To give you an example, upon receipt of an accepted offer, it is normal practice for us to submit a standard mortgage approval application to a lender. This includes the credit application, credit report, income documents, down payment documents, and property information. A week later, the lender could ask for additional documents. It could be tax returns, proof of gift letter, rental history, and so on depending on the individual file.

We gather the additional documents, submit them and wait another few business days. As you can see, these timelines are not conducive to a contract of purchase and sale with a couple of days for subjects and two weeks for completion. 

These delays have led many clients to enter subject free contracts or to remove their subjects without actually having their financing conditions in place.  We understand that these risks may be necessary to secure an offer, but it is not without danger and we do not recommend this to any clients.

A reminder to your clients that there are numerous risks to a subject free contract  

We encourage each and every client to be fully vetted by a licensed and independent Mortgage Broker prior to shopping for a home and to speak with their real estate professional about the risks of signing a legally binding contract without assurances in place.  Questions to remind your clients to ask themselves are: What if my mortgage application is declined?  Do I have a back-up plan?  Will if I have difficulty getting home insurance?  Do I have enough savings for repairs if I pass on the home inspection?  What happens if I signed a subject free contract and now I want out?

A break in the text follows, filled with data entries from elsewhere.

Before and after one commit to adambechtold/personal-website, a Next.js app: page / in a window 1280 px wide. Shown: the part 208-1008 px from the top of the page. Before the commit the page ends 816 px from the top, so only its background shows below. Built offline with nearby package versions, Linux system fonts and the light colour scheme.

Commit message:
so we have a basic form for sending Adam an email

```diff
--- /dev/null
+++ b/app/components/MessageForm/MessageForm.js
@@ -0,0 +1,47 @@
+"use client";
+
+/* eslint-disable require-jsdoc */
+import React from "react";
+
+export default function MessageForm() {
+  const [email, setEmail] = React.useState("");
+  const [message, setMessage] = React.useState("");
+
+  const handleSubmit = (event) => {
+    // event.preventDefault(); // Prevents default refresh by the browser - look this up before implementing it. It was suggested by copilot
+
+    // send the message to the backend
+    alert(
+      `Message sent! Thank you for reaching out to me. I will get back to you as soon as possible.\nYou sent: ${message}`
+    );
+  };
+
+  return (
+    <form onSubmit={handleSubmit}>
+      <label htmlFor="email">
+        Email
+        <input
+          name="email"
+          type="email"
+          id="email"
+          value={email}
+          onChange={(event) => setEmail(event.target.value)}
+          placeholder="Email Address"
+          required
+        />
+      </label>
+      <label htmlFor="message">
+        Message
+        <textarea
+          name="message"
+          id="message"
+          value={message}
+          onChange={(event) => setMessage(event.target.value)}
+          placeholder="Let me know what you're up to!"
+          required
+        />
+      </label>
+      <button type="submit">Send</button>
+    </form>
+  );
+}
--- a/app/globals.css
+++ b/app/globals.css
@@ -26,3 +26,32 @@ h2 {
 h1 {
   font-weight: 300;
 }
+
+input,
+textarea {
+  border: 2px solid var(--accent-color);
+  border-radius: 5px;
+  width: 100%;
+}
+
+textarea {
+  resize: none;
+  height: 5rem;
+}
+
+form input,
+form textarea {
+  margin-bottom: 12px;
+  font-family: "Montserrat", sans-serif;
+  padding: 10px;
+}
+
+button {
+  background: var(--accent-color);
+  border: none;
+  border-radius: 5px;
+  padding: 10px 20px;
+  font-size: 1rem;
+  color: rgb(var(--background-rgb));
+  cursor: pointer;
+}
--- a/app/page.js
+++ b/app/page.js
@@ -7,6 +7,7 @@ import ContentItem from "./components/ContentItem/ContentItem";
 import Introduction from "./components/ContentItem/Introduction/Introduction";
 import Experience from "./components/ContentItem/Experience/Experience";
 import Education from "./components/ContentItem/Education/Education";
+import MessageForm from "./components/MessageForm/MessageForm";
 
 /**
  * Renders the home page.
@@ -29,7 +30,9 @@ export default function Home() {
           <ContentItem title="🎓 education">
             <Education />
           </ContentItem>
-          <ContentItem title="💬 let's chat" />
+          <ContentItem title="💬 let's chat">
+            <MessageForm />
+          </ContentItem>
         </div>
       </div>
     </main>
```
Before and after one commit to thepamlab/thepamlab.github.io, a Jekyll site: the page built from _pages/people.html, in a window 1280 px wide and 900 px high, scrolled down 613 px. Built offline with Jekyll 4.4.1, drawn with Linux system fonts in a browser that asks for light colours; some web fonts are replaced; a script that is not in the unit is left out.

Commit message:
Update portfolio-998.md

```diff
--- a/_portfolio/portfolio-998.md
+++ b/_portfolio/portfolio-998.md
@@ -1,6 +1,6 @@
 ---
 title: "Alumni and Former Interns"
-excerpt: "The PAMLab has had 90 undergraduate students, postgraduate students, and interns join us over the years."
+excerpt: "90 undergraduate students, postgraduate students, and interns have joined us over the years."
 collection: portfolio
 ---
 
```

Adding to the fire is the proposed increase to the existing mortgage stress test, which if approved, will be in place June 1st and will make it harder to borrow. The qualifying rate will likely change from 4.79 per cent to 5.25 per cent for conventional, uninsured mortgages (with a 20 per cent or more down payment), which equates to a 4 to 5 per cent decrease in purchasing power. 

Not unexpected, we are already seeing an influx of pre-approval applications as buyers try to ‘beat the clock’ ahead of this expected rule change from the Office of the Superintendent of Financial Institutions.  We also may see additional changes to Canadian lending guidelines, but we have no concrete evidence of this just yet.

We believe a new stress test will take some would-be buyers out of the market or simply bump them down the price ladder.  The majority, however, will continue to pursue their purchasing plans leaving the current frenetic market potentially relatively unchanged.

Given the impact that the pandemic has had on the real estate market and the fact that it’s not (unfortunately) going away any time soon, my belief is that it’s going to take more than one measure to cool the market.  

In the meantime, let’s do everything we can, as professionals, to work together to guide and protect our clients and fellow neighbours during these unprecedented times in the marketplace. 

Jared Dreyer is an Accredited Mortgage Professional and the President of Dreyer Group Mortgages, one of the top 10 mortgage brokers in Canada. The Dreyer Group team funds mortgages throughout Vancouver BC, including White Rock, South Surrey, Langley, North and West Vancouver, Richmond, Burnaby, Coquitlam. In 2017 Jared Dreyer received the CMA Lifetime Achievement Award for his service and dedication to the mortgage industry.